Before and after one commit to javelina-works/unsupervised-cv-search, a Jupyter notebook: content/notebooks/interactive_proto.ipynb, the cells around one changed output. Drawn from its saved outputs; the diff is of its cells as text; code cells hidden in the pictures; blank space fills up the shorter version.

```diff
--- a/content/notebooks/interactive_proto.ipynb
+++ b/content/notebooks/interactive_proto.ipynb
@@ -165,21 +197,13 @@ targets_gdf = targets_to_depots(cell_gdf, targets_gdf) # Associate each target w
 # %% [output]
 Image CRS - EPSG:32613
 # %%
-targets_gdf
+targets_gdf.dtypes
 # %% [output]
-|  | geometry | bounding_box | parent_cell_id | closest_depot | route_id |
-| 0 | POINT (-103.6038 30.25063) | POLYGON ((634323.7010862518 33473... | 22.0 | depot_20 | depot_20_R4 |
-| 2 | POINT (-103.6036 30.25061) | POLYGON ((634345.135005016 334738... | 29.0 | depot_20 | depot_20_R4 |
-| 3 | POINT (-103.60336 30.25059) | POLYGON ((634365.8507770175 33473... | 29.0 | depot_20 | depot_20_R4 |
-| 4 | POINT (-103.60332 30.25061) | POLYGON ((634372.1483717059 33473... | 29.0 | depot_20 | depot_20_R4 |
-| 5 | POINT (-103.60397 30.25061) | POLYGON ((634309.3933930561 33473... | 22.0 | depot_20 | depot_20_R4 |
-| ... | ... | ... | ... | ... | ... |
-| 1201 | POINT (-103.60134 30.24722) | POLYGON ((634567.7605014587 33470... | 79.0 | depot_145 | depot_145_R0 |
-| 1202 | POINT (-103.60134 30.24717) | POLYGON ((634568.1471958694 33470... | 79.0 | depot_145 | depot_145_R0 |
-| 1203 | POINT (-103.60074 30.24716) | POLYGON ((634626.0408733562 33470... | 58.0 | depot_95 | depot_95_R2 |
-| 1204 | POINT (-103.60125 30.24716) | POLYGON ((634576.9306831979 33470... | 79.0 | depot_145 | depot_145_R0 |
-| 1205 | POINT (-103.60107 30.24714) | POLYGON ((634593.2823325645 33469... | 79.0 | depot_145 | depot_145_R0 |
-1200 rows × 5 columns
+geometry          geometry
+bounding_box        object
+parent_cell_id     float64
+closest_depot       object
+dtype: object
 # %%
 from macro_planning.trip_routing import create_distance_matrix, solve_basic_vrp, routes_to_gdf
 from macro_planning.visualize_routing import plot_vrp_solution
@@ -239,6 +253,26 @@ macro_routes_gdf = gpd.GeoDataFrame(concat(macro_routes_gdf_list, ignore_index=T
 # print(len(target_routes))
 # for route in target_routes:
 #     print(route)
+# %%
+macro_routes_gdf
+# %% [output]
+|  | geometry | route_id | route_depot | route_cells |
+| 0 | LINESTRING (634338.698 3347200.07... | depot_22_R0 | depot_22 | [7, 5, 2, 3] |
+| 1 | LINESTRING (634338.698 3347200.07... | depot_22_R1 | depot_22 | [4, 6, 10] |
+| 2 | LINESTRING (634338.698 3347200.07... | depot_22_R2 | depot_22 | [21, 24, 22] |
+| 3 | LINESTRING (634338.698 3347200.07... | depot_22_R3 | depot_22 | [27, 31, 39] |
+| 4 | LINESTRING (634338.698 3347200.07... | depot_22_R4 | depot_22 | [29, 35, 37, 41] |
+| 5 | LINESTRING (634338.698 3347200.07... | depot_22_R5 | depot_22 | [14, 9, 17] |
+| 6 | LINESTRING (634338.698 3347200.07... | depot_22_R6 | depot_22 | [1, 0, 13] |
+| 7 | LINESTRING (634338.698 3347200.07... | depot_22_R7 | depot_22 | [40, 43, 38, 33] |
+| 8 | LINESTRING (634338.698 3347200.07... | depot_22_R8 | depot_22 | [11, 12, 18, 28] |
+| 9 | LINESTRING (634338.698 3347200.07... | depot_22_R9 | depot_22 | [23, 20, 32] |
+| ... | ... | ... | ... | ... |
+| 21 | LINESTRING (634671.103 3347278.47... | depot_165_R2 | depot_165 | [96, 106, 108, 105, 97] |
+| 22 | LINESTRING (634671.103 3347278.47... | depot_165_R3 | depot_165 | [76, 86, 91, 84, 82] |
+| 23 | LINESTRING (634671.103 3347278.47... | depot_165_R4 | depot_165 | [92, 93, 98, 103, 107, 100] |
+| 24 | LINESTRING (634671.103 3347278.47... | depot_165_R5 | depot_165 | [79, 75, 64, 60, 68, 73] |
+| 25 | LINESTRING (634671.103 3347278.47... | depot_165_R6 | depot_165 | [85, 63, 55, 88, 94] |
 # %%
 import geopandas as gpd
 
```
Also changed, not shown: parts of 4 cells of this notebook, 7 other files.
□ □ □ □
What is the number of lines in the listing above that contain the string "output"? Give only the number.

4